Interfacing to most microcontrollers is straightforward: the single analog output, OUT, can be connected to an analog-to-digital converter for taking distance measurements, or the output can be connected to a comparator for threshold detection. The sensor automatically updates the output approximately every 16 ms. The enable pin, EN, can be driven low to disable the IR emitter and put the sensor into a low-current stand-by mode. This pin is pulled high on the carrier board through a 10 kΩ pull-up resistor to enable the sensor by default.
A 1×4 strip of 0.1″ header pins and a 1×4 strip of 0.1″ right-angle header pins are included, as shown in the picture below. You can solder the header strip of your choice to the board for use with custom cables or solderless breadboards, or you can solder wires directly to the board itself for more compact installations.

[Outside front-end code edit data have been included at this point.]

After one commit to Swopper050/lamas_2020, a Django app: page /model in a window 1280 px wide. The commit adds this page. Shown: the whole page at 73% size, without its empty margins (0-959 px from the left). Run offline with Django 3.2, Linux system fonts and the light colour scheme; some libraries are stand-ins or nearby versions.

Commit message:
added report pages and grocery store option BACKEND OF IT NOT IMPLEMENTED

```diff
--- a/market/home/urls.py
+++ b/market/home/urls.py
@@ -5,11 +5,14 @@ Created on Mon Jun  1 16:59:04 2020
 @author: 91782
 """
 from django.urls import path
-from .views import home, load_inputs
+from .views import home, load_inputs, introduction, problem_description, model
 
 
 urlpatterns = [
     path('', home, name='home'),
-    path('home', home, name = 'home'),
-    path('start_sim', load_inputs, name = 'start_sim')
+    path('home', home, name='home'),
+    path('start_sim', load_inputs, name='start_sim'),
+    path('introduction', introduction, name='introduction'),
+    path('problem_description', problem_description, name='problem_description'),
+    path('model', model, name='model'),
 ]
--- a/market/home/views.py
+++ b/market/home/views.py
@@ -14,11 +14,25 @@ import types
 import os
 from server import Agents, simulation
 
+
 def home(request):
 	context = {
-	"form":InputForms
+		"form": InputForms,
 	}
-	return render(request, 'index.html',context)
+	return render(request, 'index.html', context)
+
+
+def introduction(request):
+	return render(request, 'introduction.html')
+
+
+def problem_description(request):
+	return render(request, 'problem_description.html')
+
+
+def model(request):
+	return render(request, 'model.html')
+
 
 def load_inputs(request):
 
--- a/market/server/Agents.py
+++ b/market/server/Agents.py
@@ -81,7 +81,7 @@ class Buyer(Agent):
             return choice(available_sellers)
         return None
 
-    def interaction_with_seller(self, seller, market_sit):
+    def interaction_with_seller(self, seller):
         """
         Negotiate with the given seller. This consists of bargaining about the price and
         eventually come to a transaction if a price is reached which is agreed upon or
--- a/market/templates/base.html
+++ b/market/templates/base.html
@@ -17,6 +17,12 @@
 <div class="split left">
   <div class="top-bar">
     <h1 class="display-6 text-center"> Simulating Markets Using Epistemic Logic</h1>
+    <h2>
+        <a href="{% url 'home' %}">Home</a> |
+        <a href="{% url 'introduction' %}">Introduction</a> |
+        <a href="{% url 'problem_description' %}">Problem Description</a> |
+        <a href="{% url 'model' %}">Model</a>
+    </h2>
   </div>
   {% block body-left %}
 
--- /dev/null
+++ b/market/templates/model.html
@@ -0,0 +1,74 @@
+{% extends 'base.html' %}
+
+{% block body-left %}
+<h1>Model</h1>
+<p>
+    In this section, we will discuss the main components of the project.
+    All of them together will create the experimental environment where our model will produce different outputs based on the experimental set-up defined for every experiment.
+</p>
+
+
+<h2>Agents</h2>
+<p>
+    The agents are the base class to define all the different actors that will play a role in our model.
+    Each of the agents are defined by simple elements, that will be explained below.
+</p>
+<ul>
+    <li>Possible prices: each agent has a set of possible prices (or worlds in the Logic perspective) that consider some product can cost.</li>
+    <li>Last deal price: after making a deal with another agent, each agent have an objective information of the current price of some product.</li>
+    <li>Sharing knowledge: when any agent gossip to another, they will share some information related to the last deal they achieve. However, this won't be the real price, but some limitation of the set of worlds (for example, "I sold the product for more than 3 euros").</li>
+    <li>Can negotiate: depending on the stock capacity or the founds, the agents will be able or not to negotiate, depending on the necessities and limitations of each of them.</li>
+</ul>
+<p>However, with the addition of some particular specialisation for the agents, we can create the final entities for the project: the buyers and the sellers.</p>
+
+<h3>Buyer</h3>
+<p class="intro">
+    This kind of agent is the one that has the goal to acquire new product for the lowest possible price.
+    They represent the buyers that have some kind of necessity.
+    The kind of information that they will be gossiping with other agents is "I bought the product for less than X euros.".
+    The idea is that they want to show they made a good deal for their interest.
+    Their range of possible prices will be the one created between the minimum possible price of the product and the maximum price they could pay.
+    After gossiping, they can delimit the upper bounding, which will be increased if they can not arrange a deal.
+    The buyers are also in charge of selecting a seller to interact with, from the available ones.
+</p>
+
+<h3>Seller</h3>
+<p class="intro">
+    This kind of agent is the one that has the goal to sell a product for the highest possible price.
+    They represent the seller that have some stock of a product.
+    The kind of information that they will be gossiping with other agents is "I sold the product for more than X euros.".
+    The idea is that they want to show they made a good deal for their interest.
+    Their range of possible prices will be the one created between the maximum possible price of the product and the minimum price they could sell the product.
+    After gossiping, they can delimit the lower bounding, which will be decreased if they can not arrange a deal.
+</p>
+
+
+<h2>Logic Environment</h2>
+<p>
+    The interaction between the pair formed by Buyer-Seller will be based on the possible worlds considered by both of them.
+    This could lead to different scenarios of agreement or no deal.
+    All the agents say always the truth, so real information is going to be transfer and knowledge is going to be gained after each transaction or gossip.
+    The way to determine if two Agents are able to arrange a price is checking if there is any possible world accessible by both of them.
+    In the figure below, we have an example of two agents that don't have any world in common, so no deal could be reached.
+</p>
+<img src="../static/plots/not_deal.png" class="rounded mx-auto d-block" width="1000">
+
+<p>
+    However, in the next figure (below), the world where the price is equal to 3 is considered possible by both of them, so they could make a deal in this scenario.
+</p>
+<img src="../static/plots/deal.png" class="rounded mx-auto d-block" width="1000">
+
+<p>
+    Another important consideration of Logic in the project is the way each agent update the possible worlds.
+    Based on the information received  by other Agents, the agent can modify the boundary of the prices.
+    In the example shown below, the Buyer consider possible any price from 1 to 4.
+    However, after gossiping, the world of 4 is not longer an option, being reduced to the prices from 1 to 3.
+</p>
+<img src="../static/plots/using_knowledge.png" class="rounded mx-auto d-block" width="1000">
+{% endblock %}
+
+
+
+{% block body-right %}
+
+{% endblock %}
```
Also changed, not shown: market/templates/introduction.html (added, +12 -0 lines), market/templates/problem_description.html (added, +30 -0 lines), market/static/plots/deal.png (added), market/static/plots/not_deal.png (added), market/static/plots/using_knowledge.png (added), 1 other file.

The board features one 0.125″ mounting hole that works with #4 or M3 screws (not included); if you do not need the mounting hole, you can cut that part of the board off to reduce its size.